   void (__cdecl * __cdecl signal(int, void (__cdecl *)(int, ...)))(int); 

In this case, whenever you call signal(), you must cast its second parameter with the following cast:

   (void (__cdecl *)(int, ...)) 

Appended below is SIGCPP.H, a header file that consists of the modified and combined header files SIGNAL.H and SETJMP.H. To use it, #include <sigcpp.h>, and make sure that SIGNAL.H and SETJMP.H are not included--and remember to use the above cast in signal() calls.

NOTE: This solution is not guaranteed to work in every case. If used with care, this solution will probably work; however, Microsoft does not recommend the use of longjmp() with C++. Using longjmp() with C++ may result in objects not being properly destroyed. If the objects that aren't destroyed allocate resources such as memory or file handles, these resources will not be deallocated.

Sample Code

* SIGCPP.H - Header file that allows the use of signal() for the
* handling of floating point and other exceptions in both C and C++.
* However, it is recommended that longjmp() not be used in C++ programs.
*  - Do not #include <signal.h> or <setjmp.h>.
*  - Whenever you call signal(), you need to put the following cast on
*    its second parameter, your handler:
*       (void (__cdecl *)(int, ...))
*  - Be very careful to avoid memory leakage with longjmp()'s in C++,
*    which will occur if destructors and other deletes are jumped.

#ifndef _INC_SIGCPP

#ifdef __cplusplus
extern "C" {

#if (_MSC_VER <= 600)
#define __cdecl     _cdecl
#define __far       _far

////// Modified SIGNAL.H definitions:

typedef int sig_atomic_t;

#define NSIG 23     /* Maximum signal number + 1 */ 

/* signal types */ 

#ifndef _WINDOWS
#define SIGINT  2  /* CTRL+C sequence */ 
#define SIGILL  4  /* Illegal instruction - invalid function image */ 
#define SIGFPE  8  /* Floating-point exception */ 
#ifndef _WINDOWS
#define SIGSEGV 11 /* Segment violation */ 
#define SIGTERM 15 /* Software termination signal from kill */ 
#define SIGABRT 22 /* Abnormal termination triggered by abort call */ 
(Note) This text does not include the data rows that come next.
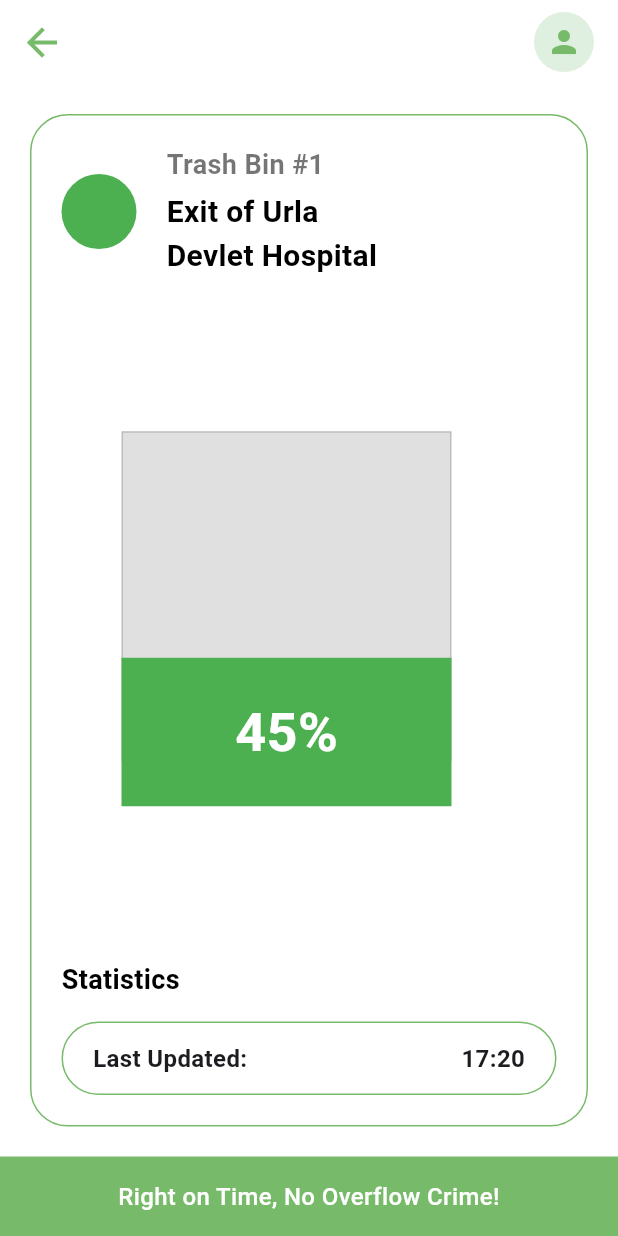
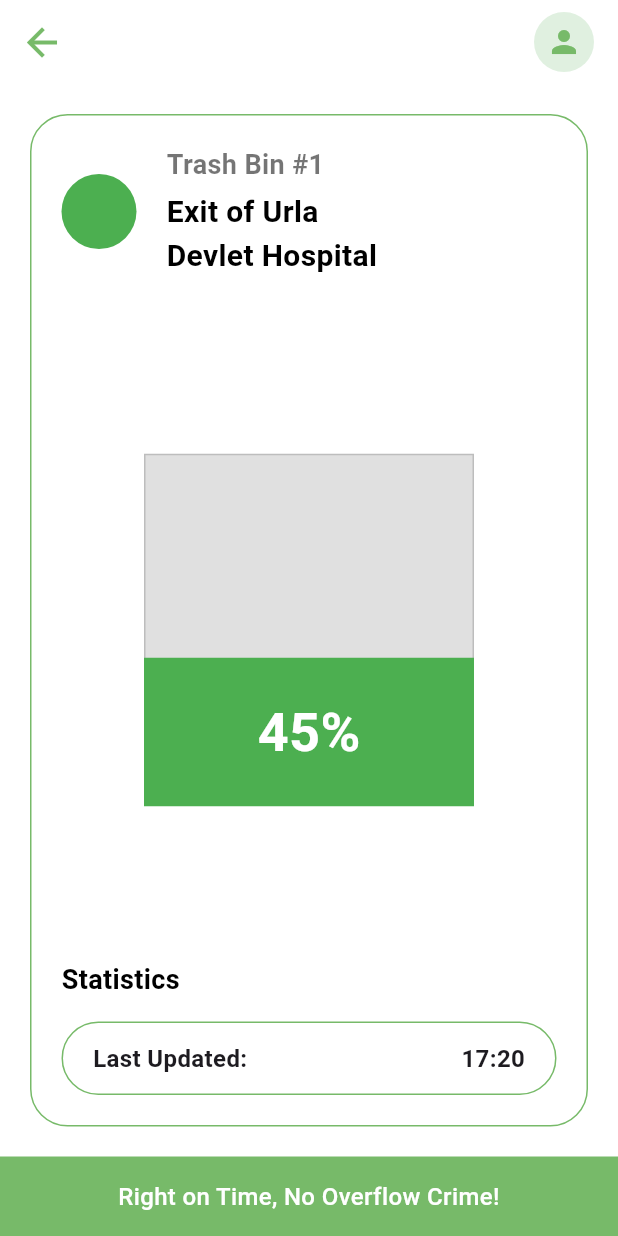
Before and after one commit to onursahinler/ago_bin_vert2, a Flutter app: the screen it shows after launch, after a tap on "Log In", after a tap on "Trash Bin #1", on a phone screen of 412 x 824 dp. Run offline on Flutter 3.47's test engine with Material 3 defaults, Android fonts, the phone set to English and light mode, and no system bars.

Commit message:
Update trash_bin_detail_page.dart
hizalama sıkıntısı çözüldü

```diff
--- a/lib/trash_bin_detail_page.dart
+++ b/lib/trash_bin_detail_page.dart
@@ -110,6 +110,7 @@ class TrashBinDetailPage extends StatelessWidget {
                             width: 250,
                             height: 250,
                             child: Stack(
+                              alignment: Alignment.center,
                               children: [
                                 // Trash bin representation
                                 Container(
@@ -124,6 +125,7 @@ class TrashBinDetailPage extends StatelessWidget {
                                 // Fill level indicator
                                 Positioned(
                                   bottom: 0,
+                                  left: 15, // (250 - 220) / 2 = 15
                                   child: Container(
                                     width: 220,
                                     height: 220 * (fillPercentage / 100),
```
/* Default signal action */ 
#define SIG_DFL (void (__cdecl *)(int))0

/* Ignore */ 
#define SIG_IGN (void (__cdecl *)(int))1
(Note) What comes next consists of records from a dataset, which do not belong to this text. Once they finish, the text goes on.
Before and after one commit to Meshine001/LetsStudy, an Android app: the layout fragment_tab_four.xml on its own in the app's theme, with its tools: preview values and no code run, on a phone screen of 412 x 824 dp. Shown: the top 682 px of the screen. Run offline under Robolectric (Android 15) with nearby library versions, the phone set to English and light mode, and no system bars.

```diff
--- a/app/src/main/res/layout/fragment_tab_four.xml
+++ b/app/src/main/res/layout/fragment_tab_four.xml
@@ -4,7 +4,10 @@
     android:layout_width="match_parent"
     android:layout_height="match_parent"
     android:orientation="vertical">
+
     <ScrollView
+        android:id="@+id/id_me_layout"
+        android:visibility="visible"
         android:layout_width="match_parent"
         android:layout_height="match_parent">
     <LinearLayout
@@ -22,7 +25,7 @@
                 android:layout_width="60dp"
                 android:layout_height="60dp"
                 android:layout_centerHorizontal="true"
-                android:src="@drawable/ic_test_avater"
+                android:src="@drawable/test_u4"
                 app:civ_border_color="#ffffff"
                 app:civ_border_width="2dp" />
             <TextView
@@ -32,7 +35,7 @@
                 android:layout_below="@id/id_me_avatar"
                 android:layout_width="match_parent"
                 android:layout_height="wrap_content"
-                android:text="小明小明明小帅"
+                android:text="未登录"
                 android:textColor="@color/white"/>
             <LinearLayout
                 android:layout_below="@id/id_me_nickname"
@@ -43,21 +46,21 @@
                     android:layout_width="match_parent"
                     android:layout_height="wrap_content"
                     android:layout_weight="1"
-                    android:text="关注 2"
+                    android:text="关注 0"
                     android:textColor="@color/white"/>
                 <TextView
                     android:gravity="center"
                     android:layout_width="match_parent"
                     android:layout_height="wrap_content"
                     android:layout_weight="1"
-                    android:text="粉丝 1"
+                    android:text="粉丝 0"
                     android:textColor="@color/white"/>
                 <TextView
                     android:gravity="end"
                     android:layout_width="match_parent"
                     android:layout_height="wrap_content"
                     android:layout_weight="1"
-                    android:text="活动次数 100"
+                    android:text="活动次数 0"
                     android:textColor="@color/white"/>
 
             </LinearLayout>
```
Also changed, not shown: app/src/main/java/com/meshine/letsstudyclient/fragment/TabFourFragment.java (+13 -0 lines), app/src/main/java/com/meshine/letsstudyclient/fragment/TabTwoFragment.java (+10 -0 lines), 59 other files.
/* Signal error value (returned by signal call on error) */ 
#define SIG_ERR (void (__cdecl *)(int))-1


void (__cdecl * __cdecl signal(int,
     void (__cdecl *)(int, ...)))(int);
int __cdecl raise(int);

////// Modified SETJMP.H definitions:

/* Define the buffer type for holding the state information */ 

#define _JBLEN  9  /* bp, di, si, sp, ret addr, ds */ 

typedef  int  jmp_buf[_JBLEN];

/* Function prototypes */ 

int  __cdecl setjmp(jmp_buf);
void __cdecl longjmp(jmp_buf, int);

#ifdef __cplusplus
#endif  /* __cplusplus */ 

#define _INC_SIGCPP
#endif  /* _INC_SIGCPP */ 

Additional query words: kbinf 1.00 1.50 7.00 8.00 8.00c

Keywords : kb16bitonly
Issue type :
Technology : kbVCsearch kbAudDeveloper kbPTProdChange kbvc150 kbvc100 kbZNotKeyword3 kbCVC700DOS

Last Reviewed: May 9, 2001
© 2001 Microsoft Corporation. All rights reserved. Terms of Use.